Zandy: yes. That’s right, 0.3. And when you convert to an annual rate, the poor man’s way is to multiply by 12. 12 months. If it continues to increase at a monthly rate, you can get an idea of the inflation rate for the entire year. 0.3 is 4 percent, 0.6 is 7 percent. It makes you feel the difference between them.
Thompson: The Shelter Index is a key part of why core inflation continues to rise faster than you or I expected: it was up 0.7% in August from 0.5% in July. The rent index also rose 0.7% in August.

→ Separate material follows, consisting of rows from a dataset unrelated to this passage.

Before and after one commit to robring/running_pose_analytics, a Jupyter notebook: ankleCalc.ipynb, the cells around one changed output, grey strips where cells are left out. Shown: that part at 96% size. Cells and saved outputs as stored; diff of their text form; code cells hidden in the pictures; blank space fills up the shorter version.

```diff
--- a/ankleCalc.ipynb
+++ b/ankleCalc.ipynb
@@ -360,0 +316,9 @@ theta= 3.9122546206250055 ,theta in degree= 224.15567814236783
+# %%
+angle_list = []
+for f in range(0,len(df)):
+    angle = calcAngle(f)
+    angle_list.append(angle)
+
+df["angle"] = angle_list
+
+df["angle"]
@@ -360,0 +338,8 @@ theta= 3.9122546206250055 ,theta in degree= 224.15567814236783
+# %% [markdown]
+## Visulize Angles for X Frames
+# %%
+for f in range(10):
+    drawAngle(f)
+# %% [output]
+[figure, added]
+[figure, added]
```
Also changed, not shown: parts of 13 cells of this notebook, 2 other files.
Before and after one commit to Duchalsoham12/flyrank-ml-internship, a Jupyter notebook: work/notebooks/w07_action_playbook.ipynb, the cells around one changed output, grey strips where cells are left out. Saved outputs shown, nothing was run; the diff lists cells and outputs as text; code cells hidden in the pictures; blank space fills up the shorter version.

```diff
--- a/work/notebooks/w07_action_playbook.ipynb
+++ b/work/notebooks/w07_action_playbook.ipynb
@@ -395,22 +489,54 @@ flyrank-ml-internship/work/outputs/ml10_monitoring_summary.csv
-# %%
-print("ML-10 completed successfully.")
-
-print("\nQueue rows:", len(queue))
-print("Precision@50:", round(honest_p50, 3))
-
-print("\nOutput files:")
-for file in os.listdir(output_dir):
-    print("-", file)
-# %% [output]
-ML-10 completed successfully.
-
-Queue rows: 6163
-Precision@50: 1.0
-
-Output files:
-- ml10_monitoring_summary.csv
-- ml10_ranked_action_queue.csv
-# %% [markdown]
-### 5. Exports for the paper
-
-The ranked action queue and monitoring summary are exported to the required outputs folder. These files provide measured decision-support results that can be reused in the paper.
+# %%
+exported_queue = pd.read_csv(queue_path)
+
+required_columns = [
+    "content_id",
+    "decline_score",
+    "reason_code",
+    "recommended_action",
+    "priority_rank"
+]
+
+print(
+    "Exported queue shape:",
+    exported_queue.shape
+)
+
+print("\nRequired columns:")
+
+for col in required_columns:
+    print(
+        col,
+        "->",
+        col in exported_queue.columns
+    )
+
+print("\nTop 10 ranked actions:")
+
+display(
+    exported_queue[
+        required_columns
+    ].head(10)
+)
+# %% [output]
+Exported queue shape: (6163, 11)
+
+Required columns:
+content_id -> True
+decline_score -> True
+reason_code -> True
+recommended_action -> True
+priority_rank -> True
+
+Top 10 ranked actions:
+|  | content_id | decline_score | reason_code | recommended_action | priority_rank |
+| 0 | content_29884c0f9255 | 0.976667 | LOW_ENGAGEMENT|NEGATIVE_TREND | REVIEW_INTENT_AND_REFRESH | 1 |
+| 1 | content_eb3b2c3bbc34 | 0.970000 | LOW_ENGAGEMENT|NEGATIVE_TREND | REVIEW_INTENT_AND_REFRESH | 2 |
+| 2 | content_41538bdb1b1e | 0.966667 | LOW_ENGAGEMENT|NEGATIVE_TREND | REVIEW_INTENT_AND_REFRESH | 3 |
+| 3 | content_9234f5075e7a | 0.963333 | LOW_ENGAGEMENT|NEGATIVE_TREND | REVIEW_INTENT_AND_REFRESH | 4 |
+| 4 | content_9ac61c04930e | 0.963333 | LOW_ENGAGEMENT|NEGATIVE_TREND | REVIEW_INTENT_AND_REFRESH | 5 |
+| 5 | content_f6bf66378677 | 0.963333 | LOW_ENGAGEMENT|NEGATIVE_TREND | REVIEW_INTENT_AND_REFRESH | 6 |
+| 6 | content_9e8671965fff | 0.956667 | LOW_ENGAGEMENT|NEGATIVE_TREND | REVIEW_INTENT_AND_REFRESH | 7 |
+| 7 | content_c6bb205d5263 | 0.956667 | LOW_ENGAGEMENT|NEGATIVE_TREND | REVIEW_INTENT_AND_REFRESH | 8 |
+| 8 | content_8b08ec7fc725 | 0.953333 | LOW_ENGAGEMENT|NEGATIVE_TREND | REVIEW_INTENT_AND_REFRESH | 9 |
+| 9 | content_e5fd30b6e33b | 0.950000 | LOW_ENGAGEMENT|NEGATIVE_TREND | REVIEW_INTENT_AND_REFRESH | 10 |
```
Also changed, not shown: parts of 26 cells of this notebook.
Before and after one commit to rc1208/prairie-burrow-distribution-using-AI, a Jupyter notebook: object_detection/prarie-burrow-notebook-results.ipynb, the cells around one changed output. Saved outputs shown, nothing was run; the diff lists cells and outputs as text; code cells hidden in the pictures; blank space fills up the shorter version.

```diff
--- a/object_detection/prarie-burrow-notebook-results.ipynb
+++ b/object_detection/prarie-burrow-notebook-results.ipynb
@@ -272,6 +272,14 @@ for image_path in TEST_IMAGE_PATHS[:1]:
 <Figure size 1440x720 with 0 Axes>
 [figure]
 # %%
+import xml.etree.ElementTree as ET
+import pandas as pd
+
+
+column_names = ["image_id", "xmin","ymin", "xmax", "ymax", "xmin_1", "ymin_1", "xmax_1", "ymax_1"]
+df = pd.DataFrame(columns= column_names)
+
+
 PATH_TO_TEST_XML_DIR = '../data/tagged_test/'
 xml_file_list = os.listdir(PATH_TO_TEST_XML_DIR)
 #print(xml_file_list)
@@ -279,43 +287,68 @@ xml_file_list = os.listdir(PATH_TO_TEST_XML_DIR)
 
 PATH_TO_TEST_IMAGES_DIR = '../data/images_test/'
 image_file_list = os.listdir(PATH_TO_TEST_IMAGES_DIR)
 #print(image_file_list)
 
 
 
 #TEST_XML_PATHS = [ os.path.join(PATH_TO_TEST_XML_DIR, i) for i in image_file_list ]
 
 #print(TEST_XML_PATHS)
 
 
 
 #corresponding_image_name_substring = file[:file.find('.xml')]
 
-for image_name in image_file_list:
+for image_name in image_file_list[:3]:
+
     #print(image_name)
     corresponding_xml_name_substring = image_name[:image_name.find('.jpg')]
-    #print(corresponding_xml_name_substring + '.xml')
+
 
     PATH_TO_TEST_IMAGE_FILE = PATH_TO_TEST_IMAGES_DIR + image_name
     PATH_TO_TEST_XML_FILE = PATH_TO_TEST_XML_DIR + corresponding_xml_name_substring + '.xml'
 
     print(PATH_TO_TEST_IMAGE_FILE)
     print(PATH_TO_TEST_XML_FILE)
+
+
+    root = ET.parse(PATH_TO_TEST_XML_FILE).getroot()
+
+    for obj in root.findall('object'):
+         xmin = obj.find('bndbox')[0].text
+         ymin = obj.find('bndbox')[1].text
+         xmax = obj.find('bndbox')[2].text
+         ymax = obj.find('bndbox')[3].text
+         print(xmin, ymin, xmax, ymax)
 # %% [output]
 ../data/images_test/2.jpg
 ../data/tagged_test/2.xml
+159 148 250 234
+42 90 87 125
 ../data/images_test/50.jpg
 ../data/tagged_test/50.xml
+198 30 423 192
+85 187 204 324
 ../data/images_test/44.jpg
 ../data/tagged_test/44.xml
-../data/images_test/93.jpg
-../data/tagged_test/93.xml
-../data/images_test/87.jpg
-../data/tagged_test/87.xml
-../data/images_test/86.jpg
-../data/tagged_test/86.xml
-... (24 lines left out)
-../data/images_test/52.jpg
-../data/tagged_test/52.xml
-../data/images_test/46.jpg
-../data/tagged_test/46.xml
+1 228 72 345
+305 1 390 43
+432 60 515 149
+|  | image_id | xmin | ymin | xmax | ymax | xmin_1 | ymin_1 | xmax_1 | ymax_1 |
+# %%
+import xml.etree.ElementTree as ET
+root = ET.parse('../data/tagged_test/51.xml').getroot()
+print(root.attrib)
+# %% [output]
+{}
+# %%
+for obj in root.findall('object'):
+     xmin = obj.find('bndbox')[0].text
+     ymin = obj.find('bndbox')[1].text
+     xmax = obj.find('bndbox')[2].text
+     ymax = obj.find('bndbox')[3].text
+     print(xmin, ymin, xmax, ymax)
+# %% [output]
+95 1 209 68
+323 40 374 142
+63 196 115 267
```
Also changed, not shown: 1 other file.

It’s a bit confusing, so maybe you can help me clear it up.If I asked Zillow, and I said, “Hey, what’s going on with Zillow’s rent inflation?” We saw a nationwide peak in rents around May, March.” But you call other sites that list new rents for apartments that people are ready to move into. I’ve reached it.” But now, if you ask the government, the government says the rent CPI is still accelerating. Why am I seeing this discrepancy?
Zandy: This is how the Bureau of Labor Statistics does this. Survey the renters in groups of 1/6. That means his 1/6th of the renter is 1 month, then 6 months later, or 5 months later. For example, he said that a market rent increase in February would take about six months to reflect in rent inflation as measured by the BLS. It’s just a methodology of how BLS does it.
There are many non-intuitive factors here when measuring housing costs. One very important and interesting point is that higher rents are driving up housing costs for most homeowners, according to the Bureau of Labor Statistics. But that doesn’t mean they’re paying out more cash, right? Because they have a 30 year fixed rate mortgage, a 15 year fixed rate mortgage. Nothing has changed for them. But the BLS says, “Oh, it’s just that inflation has gone up.” So from a cash standpoint, an income standpoint, it’s not as bad as it sounds. This is bad. I’m not saying it isn’t. It’s not the same as an 8-10% increase in food prices.
Thompson: Empirically, shelter inflation seems to be very different from energy inflation. When gas prices fluctuate, in two weeks everyone will see gas prices go up. And when you have to refuel your car, you have to pay more for the same amount of gas. But with rent inflation, many, most renters, already have fixed contracts. If they’re homeowners, they’re probably paying a fixed mortgage. Inflation should make you think about the fact that most people paying for shelter aren’t paying higher and higher prices every month, so everyone is paying higher prices. is.
Zandy: Well, that brings us back to your Zillow point.Zillow, that rent increase is for people who move into a new apartment, or who are renting and have a lease coming up and are renewing their rent now. , as you point out, is a small fraction of the population. Most of the population that does not occur for a period of time. Zillow’s rent increases are not representative of the rent increases most people face at any given time. But broadly speaking, Zillow’s report that market rents aren’t rising that fast is actually good news. It will eventually start showing up in the Bureau of Labor Statistics consumer price inflation. Probably my guess is that it’s very late this year and as we get into next year, we’ll start to see that rollover. Now it adds a lot to overall inflation, so we need it.
This transcript has been edited for clarity.
Host: Derek Thompson
Guest: Mark Zandy
Producer: Devon Manze